INFORMATION SHOWN Block Start

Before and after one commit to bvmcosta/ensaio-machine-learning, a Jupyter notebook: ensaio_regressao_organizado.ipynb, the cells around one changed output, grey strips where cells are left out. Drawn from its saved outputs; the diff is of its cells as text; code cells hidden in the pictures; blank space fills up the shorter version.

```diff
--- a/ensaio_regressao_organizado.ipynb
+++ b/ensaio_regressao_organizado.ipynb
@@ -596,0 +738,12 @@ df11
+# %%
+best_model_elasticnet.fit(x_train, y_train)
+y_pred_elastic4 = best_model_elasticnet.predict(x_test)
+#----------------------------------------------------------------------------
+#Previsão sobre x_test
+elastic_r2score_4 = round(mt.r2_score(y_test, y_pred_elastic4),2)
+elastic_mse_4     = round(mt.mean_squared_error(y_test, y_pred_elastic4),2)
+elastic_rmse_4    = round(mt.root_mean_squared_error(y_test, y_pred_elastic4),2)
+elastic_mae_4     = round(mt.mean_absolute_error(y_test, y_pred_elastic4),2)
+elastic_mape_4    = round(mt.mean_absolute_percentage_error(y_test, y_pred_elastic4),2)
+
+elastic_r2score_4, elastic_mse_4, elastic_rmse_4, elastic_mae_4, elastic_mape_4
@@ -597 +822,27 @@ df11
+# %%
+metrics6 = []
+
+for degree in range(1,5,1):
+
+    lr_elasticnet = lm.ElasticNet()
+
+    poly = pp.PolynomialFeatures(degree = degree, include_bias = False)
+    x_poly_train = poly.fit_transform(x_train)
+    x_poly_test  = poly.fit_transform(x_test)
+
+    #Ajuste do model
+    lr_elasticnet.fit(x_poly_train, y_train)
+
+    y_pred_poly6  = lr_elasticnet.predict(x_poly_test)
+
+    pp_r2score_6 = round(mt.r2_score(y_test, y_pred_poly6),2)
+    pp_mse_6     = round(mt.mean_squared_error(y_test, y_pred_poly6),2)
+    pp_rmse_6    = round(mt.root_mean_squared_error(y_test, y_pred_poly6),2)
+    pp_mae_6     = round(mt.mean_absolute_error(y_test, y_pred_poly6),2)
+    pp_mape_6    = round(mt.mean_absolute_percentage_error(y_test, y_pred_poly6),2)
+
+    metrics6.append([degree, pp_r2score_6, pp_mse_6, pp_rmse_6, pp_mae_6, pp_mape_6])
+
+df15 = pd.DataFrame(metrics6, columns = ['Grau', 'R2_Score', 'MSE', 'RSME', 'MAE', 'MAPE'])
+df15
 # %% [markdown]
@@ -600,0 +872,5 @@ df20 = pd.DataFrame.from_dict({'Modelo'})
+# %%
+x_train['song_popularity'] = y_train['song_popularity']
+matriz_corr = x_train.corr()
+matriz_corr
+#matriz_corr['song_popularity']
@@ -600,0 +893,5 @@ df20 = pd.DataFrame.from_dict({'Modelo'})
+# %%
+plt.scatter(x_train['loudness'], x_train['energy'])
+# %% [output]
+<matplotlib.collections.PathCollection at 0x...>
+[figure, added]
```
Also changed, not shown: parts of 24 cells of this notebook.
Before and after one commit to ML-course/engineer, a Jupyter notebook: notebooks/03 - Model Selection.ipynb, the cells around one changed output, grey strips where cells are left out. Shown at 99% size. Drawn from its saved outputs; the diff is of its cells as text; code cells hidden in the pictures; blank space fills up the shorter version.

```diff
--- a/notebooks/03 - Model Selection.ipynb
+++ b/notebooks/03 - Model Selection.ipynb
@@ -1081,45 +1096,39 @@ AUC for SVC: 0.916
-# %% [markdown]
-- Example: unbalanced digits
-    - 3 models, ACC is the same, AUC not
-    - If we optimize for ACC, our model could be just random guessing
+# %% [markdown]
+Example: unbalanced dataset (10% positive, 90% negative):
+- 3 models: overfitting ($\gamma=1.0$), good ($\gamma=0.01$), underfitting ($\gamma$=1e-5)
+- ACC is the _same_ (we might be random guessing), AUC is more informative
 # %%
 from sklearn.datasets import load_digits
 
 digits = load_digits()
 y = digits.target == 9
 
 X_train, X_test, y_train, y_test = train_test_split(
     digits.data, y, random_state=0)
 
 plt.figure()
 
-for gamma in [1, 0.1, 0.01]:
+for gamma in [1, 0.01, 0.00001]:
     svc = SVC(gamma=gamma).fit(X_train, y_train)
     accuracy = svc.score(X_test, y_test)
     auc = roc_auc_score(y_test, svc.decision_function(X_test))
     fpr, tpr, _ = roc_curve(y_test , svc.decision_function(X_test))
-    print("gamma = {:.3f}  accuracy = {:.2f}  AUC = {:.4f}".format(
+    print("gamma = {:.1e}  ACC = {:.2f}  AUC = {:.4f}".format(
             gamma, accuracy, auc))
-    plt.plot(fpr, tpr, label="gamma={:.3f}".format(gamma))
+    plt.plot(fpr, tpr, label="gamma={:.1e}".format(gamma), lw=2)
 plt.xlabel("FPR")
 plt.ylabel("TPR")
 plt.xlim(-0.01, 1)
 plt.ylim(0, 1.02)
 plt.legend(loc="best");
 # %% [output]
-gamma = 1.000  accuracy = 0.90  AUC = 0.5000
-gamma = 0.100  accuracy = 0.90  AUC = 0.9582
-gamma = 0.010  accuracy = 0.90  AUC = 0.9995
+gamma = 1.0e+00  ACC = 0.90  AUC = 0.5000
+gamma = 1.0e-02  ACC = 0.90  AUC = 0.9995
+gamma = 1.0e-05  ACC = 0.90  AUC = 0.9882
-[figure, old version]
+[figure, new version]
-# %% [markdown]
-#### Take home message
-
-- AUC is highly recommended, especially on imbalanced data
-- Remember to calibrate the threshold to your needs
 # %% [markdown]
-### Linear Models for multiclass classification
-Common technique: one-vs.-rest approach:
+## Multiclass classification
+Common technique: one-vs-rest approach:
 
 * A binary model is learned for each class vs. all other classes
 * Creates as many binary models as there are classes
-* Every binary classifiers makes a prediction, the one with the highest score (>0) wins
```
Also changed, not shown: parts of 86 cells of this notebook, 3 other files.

INFORMATION SHOWN Block End

Which lines of the listing include the string "notebooks"? Pull them out.

Before and after one commit to ML-course/engineer, a Jupyter notebook: notebooks/03 - Model Selection.ipynb, the cells around one changed output, grey strips where cells are left out. Shown at 99% size. Drawn from its saved outputs; the diff is of its cells as text; code cells hidden in the pictures; blank space fills up the shorter version.
--- a/notebooks/03 - Model Selection.ipynb
+++ b/notebooks/03 - Model Selection.ipynb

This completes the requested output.